May 28, 2016

 

Welcome to your second to last day at Middlebury. In these intensely compressed days of endings and beginnings, you have probably been thinking about both the past and the future. I know I have. I have been thinking a great deal about a conversation I had with several of you a few weeks ago. It was a beautiful Middlebury day, and some seniors, juniors, and I were sitting at a table with the early spring green of the mountains behind us.

We were talking about how hard it is has been, especially this year, for those of you whom I was with, and for probably many, if not most of you, to write in an authentic voice, and express that voice in public settings, and even in classrooms. It's hard to feel safe finding your voice when anything you post online might get picked up and reposted. It might get quoted by a reporter, or posted on Twitter, or mocked on Yik Yak, or critiqued on Facebook. In our conversation, I shared with you that many of your faculty members, including your president, had experienced such unwanted cyber-exposure, and survived, and went on to write more, and you all could too. But then one of you said something to me that I've been thinking about ever since. You said, "Yes, but when we are still finding our voices, when we still don't know who we are and need to experiment with those voices, that's a big ask. That's a big ask, President Patton."

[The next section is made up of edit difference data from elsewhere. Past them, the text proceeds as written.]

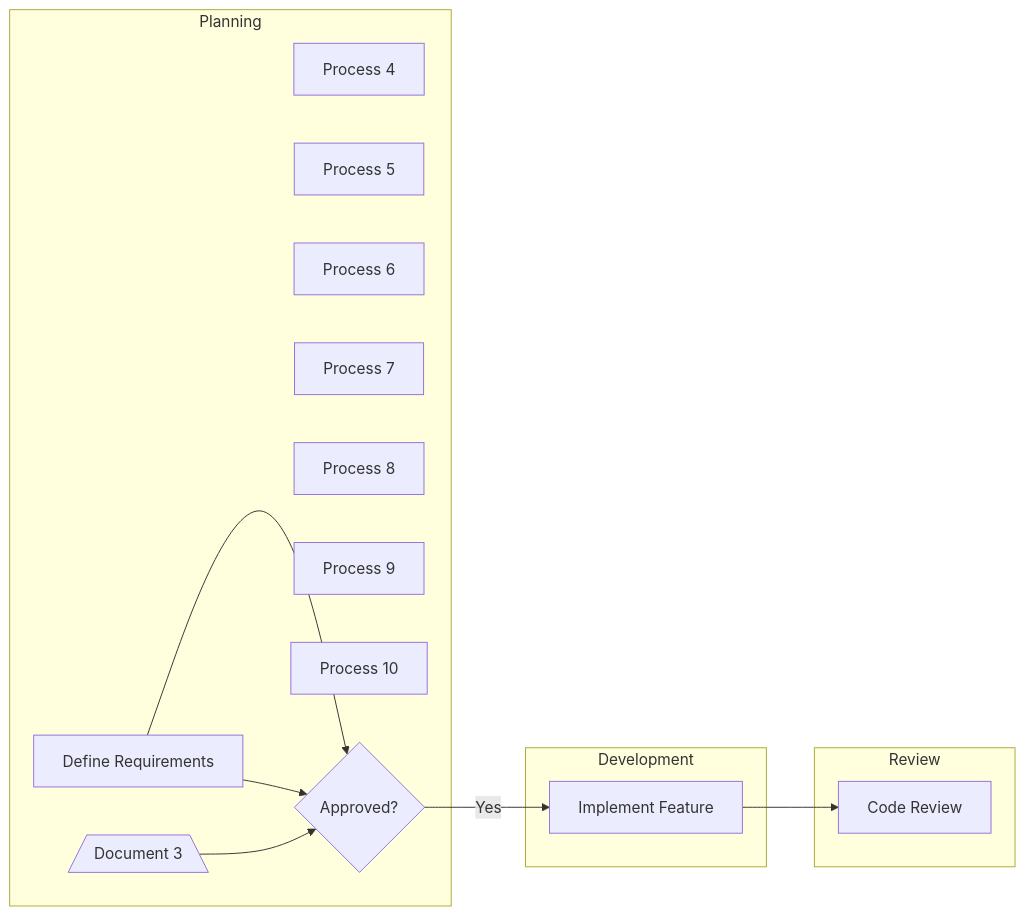
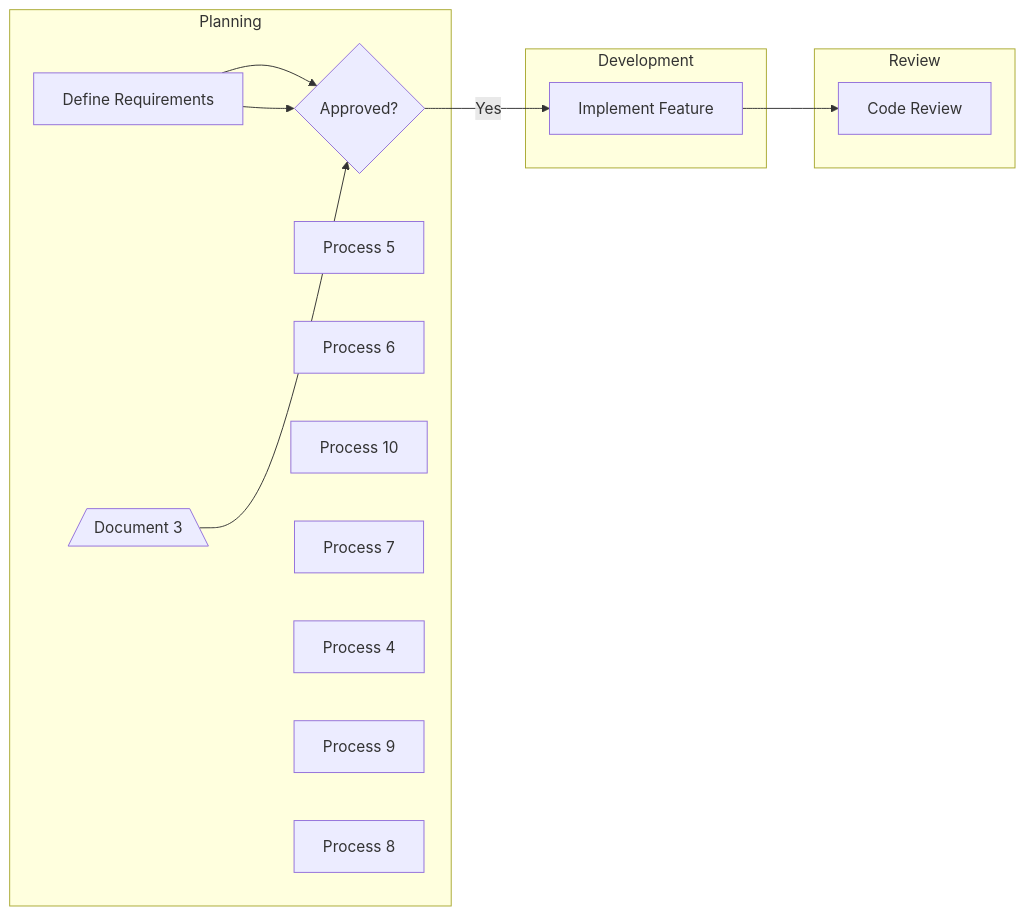
Before and after one commit to pingpm/mermaid_vault: the diagram in mmd/123_b288880a-82c6-4177-9391-227a1f2c715c.mmd, drawn with Mermaid. The commit also changed other lines of this file and 2 other files, not shown here.

Commit message:
Sync Mermaid Studio data (11 diagrams)

```diff
--- a/mmd/123_b288880a-82c6-4177-9391-227a1f2c715c.mmd
+++ b/mmd/123_b288880a-82c6-4177-9391-227a1f2c715c.mmd
@@ -1,24 +1,24 @@
 graph LR
   subgraph lane_lane_2["Development"]
     t_task_3["Implement Feature"]
   end
   subgraph lane_lane_1["Planning"]
-    t_b7e05607_050d_42ed_8f8a_76b35820d277["Process 4"]
+    t_task_1["Define Requirements"]
+    t_task_2{"Approved?"}
     t_83d23f42_fcdf_4d59_99a8_0b1577cb1d8b["Process 5"]
     t_fd98ccdd_eadf_4019_b7b0_028227e9435c["Process 6"]
+    t_69f290e6_49fe_4997_a1c0_d3876c8f9e58[/"Document 3"\]
+    t_d79b1747_db95_470a_96c2_e47dd4144b9b["Process 10"]
     t_f4269c14_ed96_4562_9fe2_0f971517948b["Process 7"]
+    t_b7e05607_050d_42ed_8f8a_76b35820d277["Process 4"]
+    t_2ac99c38_e696_4853_a47d_a35b97ec865d["Process 9"]
     t_3cf13b7f_7c3b_4424_9c24_b800ccfa169f["Process 8"]
-    t_2ac99c38_e696_4853_a47d_a35b97ec865d["Process 9"]
-    t_d79b1747_db95_470a_96c2_e47dd4144b9b["Process 10"]
-    t_task_1["Define Requirements"]
-    t_task_2{"Approved?"}
-    t_69f290e6_49fe_4997_a1c0_d3876c8f9e58[/"Document 3"\]
   end
   subgraph lane_lane_3["Review"]
     t_task_4["Code Review"]
   end
   t_task_1 --> t_task_2
   t_task_2 -->|"Yes"| t_task_3
   t_task_3 --> t_task_4
   t_69f290e6_49fe_4997_a1c0_d3876c8f9e58 --> t_task_2
   t_task_1 --> t_task_2
```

In thinking about that conversation, I have also been reading about those who do not have a voice, and how we study and learn about voiceless-ness. What does it mean to speak, and perhaps more importantly, what does it mean not to speak? In thinking about this question, I have been inspired by the autobiography of the vocal artist Bob Dylan. Here's how writer Edward Smith characterized Dylan's book:

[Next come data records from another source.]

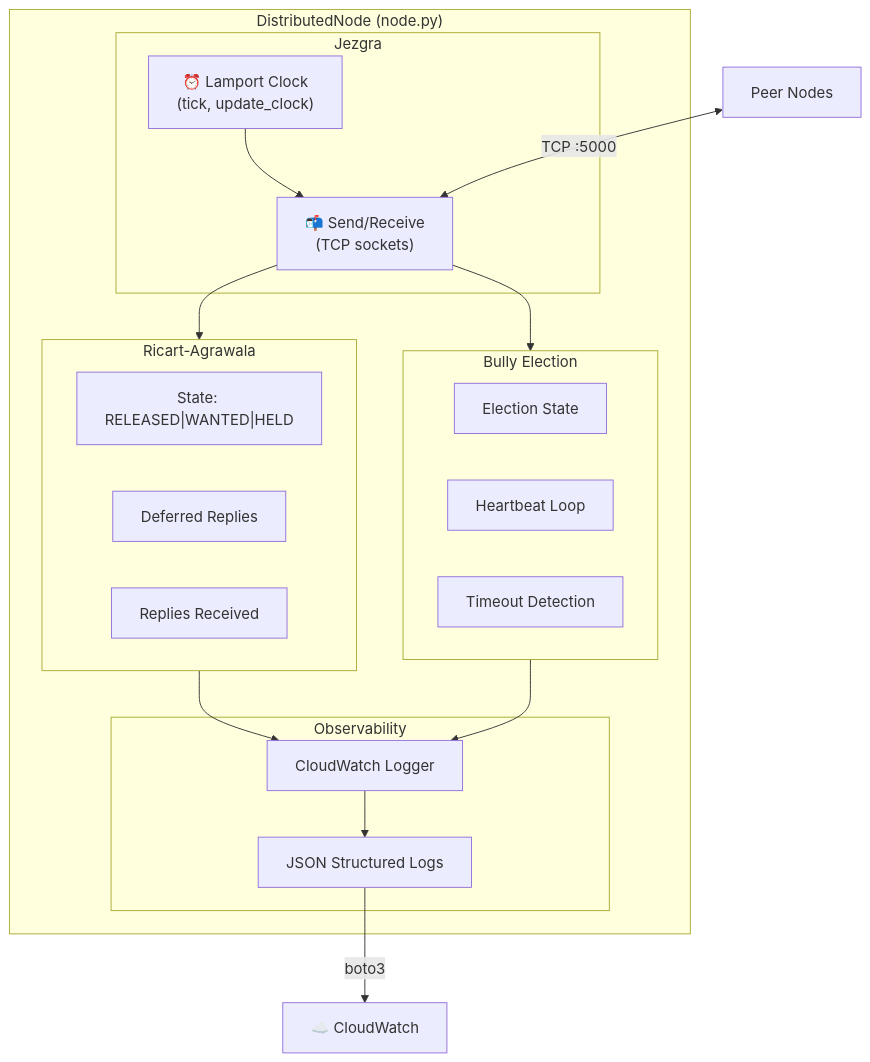
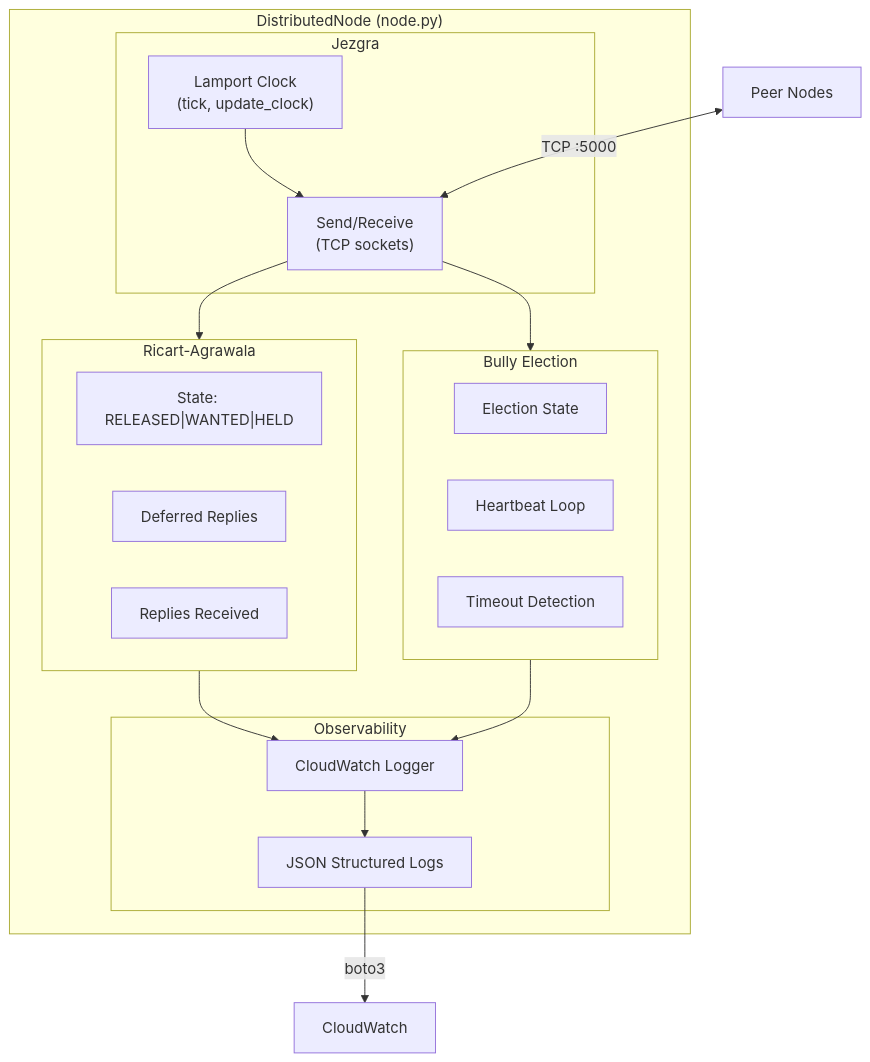
One commit to mapokapo/drs-p2-project changed the fourth of 6 diagrams in docs/architecture.md. Above: the diagram before and after it, drawn with Mermaid. The commit also changed other lines of this file, not shown here.

````diff
--- a/docs/architecture.md
+++ b/docs/architecture.md
@@ -116,36 +116,36 @@
 ```mermaid
 flowchart TB
     subgraph Node["DistributedNode (node.py)"]
         subgraph Core["Jezgra"]
-            LC["⏰ Lamport Clock<br/>(tick, update_clock)"]
-            SM["📬 Send/Receive<br/>(TCP sockets)"]
+            LC["Lamport Clock<br/>(tick, update_clock)"]
+            SM["Send/Receive<br/>(TCP sockets)"]
         end
 
         subgraph Mutex["Ricart-Agrawala"]
             MS["State: RELEASED|WANTED|HELD"]
             DR["Deferred Replies"]
             RR["Replies Received"]
         end
 
         subgraph Leader["Bully Election"]
             ES["Election State"]
             HB["Heartbeat Loop"]
             TO["Timeout Detection"]
         end
 
         subgraph Logging["Observability"]
             CW["CloudWatch Logger"]
             JS["JSON Structured Logs"]
         end
 
         LC --> SM
         SM --> Mutex
         SM --> Leader
         Mutex --> CW
         Leader --> CW
         CW --> JS
     end
 
     Peers["Peer Nodes"] <-->|"TCP :5000"| SM
-    JS -->|"boto3"| CloudWatch["☁️ CloudWatch"]
+    JS -->|"boto3"| CloudWatch["CloudWatch"]
 ```
````
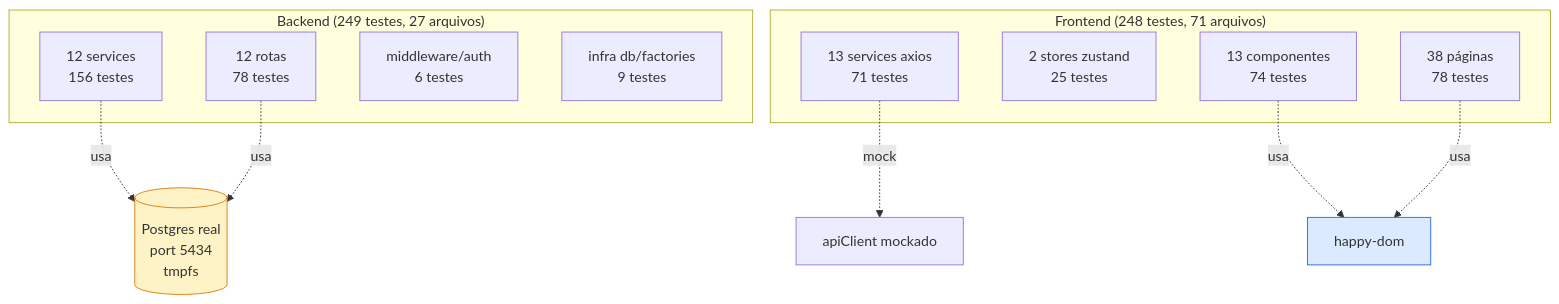
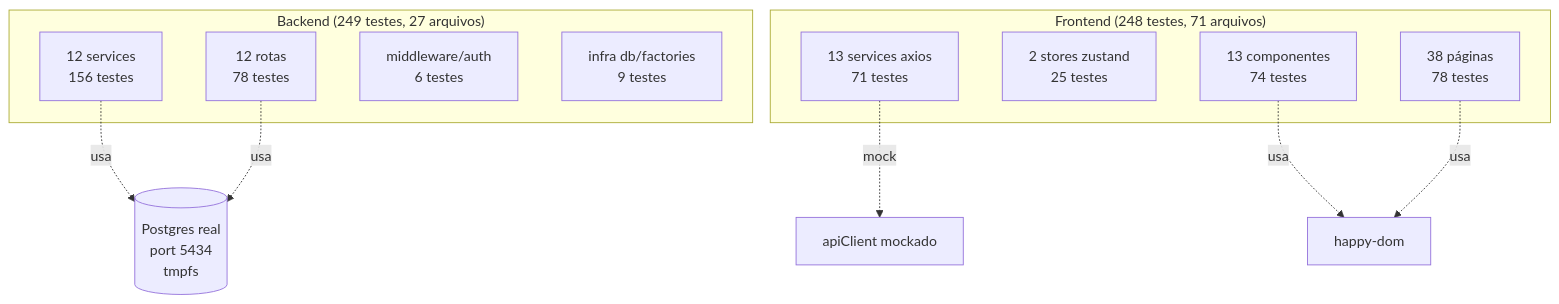
Before and after one commit to ribeirocarlos87/mini-erp-web: the fifth of 6 diagrams in README.md, drawn with Mermaid. The commit also changed other lines of this file, not shown here.

First line of the commit message:
docs: remove cores fixas dos diagramas Mermaid (legibilidade em dark mode)

````diff
--- a/README.md
+++ b/README.md
@@ -225,25 +221,22 @@
 ```mermaid
 graph TB
     subgraph "Backend (249 testes, 27 arquivos)"
         BS[12 services<br/>156 testes]
         BR[12 rotas<br/>78 testes]
         BM[middleware/auth<br/>6 testes]
         BI[infra db/factories<br/>9 testes]
     end
 
     subgraph "Frontend (248 testes, 71 arquivos)"
         FS[13 services axios<br/>71 testes]
         FT[2 stores zustand<br/>25 testes]
         FC[13 componentes<br/>74 testes]
         FP[38 páginas<br/>78 testes]
     end
 
     BS -.usa.-> Postgres[(Postgres real<br/>port 5434<br/>tmpfs)]
     BR -.usa.-> Postgres
     FS -.mock.-> AxiosMock[apiClient mockado]
     FC -.usa.-> happydom[happy-dom]
     FP -.usa.-> happydom
-
-    style Postgres fill:#fef3c7,stroke:#d97706
-    style happydom fill:#dbeafe,stroke:#2563eb
 ```
````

What does it take to turn artistic talent into its full creative expression? Then, once you've found your authentic artistic voice, how can you stop critics and followers over-defining it until you feel penned-in to the point of paralysis? And if you finally lose your voice altogether, how do you find it again?

The story starts as abruptly and arrestingly as one of his own ballads, when the 20-year-old Robert Zimmerman arrives in New York in 1961 wanting to sing folk songs. Where he came from is unimportant to this particular story. All we need to know is that he had talent and boundless self-confidence. He knew he had 'it'. He just wasn't quite sure what 'it' was. To discover that, he needed a context, a bohemian education and some good luck. New York provided all three.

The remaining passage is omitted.